Check every line of the material for the word "from". Copy those that have it.
RECORD SET Start Marker
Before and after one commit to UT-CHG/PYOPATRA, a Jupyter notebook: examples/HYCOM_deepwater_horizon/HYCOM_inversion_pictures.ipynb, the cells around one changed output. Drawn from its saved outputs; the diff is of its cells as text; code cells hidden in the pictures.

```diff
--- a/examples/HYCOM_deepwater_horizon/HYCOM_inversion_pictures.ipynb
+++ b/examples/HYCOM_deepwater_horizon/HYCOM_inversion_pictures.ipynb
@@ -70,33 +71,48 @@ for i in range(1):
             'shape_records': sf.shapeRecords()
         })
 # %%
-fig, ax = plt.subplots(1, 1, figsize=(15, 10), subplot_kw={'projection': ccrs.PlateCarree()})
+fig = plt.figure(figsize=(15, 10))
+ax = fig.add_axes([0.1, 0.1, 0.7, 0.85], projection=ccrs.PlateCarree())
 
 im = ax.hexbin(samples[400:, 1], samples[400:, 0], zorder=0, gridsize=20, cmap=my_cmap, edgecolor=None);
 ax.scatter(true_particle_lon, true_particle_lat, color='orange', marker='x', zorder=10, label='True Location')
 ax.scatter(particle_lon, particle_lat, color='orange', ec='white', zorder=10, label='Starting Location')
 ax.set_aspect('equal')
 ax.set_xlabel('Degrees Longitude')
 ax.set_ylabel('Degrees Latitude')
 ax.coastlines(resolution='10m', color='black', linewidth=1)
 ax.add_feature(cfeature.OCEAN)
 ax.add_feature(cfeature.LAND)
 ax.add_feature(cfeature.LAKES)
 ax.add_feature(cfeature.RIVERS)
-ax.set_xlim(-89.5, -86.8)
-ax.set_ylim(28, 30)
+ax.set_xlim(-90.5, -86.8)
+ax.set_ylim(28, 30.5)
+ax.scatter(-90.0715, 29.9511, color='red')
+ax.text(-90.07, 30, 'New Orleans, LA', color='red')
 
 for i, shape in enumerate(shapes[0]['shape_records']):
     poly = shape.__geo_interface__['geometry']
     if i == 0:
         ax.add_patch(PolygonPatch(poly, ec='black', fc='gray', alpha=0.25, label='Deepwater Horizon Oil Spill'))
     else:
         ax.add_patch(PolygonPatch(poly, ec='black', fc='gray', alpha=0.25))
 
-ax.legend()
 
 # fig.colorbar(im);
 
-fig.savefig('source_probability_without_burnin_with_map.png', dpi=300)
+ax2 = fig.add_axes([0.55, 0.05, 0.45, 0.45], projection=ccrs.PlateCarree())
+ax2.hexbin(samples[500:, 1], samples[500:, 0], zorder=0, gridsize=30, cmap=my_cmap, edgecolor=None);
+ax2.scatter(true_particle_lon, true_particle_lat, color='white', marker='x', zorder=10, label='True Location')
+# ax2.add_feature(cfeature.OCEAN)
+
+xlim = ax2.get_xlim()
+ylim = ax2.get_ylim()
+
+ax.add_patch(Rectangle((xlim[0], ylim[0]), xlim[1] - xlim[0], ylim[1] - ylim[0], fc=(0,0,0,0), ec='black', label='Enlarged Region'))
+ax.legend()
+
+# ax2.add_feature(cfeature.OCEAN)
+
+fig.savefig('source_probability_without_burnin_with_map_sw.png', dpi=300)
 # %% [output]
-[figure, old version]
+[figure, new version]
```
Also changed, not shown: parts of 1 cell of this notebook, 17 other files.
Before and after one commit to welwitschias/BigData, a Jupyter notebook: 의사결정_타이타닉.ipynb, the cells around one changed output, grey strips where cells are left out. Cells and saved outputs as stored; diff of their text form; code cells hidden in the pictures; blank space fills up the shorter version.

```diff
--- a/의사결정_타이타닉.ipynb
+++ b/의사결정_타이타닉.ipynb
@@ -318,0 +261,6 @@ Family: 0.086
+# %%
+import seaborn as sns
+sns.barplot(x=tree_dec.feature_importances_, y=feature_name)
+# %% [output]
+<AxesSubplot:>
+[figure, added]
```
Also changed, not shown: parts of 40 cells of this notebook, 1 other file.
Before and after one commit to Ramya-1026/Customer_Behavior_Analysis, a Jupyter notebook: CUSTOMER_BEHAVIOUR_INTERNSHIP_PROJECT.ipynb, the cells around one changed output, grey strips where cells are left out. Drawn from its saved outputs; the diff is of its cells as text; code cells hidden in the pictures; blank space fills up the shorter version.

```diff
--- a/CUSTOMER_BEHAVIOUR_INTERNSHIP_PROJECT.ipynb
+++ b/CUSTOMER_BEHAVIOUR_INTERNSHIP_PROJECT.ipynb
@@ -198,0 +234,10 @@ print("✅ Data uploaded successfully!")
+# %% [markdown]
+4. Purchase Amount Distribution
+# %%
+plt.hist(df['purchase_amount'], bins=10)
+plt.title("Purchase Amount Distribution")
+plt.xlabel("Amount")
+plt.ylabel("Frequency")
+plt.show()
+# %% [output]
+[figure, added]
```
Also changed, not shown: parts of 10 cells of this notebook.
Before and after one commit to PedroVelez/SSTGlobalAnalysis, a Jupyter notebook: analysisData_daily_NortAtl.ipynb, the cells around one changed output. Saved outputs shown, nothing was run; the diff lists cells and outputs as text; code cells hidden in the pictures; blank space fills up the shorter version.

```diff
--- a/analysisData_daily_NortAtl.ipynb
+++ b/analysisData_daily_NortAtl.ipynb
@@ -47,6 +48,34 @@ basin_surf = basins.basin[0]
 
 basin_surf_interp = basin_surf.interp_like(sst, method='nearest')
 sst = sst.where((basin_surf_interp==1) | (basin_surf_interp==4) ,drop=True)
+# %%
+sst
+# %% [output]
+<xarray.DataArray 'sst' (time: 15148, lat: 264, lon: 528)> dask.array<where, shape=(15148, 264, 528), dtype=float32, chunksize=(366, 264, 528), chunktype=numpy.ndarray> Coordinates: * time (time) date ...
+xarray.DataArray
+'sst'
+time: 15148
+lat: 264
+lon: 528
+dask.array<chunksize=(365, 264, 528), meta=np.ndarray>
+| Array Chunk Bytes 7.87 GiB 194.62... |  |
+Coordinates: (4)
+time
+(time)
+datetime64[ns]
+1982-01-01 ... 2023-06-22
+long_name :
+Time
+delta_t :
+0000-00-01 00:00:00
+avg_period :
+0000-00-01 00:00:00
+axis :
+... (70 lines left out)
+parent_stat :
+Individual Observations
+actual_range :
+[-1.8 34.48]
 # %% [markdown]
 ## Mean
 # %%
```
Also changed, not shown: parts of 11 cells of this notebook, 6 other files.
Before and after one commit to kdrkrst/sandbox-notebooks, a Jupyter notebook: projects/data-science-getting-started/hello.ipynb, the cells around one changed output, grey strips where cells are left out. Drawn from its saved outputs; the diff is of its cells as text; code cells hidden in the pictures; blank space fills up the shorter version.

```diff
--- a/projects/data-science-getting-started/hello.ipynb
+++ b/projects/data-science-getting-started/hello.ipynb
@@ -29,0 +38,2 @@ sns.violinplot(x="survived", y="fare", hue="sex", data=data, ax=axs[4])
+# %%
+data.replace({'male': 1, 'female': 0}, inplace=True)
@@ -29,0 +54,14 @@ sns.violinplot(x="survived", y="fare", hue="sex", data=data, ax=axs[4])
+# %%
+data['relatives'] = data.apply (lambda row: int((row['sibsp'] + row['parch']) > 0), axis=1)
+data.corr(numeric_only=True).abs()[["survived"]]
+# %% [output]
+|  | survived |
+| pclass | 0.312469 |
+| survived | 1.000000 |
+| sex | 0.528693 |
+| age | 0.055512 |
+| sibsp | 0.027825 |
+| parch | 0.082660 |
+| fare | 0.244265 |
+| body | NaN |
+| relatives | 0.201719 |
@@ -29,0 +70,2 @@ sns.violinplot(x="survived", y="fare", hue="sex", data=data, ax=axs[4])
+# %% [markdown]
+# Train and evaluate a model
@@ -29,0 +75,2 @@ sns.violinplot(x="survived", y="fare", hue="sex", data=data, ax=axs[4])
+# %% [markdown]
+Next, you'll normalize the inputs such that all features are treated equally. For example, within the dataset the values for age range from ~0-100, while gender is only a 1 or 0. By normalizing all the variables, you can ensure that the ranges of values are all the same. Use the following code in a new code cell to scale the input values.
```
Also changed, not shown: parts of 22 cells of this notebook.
RECORD SET End Marker
SOLUTION TO THIS PROBLEM
Before and after one commit to UT-CHG/PYOPATRA, a Jupyter notebook: examples/HYCOM_deepwater_horizon/HYCOM_inversion_pictures.ipynb, the cells around one changed output. Drawn from its saved outputs; the diff is of its cells as text; code cells hidden in the pictures.
Before and after one commit to Ramya-1026/Customer_Behavior_Analysis, a Jupyter notebook: CUSTOMER_BEHAVIOUR_INTERNSHIP_PROJECT.ipynb, the cells around one changed output, grey strips where cells are left out. Drawn from its saved outputs; the diff is of its cells as text; code cells hidden in the pictures; blank space fills up the shorter version.
Before and after one commit to kdrkrst/sandbox-notebooks, a Jupyter notebook: projects/data-science-getting-started/hello.ipynb, the cells around one changed output, grey strips where cells are left out. Drawn from its saved outputs; the diff is of its cells as text; code cells hidden in the pictures; blank space fills up the shorter version.
+Next, you'll normalize the inputs such that all features are treated equally. For example, within the dataset the values for age range from ~0-100, while gender is only a 1 or 0. By normalizing all the variables, you can ensure that the ranges of values are all the same. Use the following code in a new code cell to scale the input values.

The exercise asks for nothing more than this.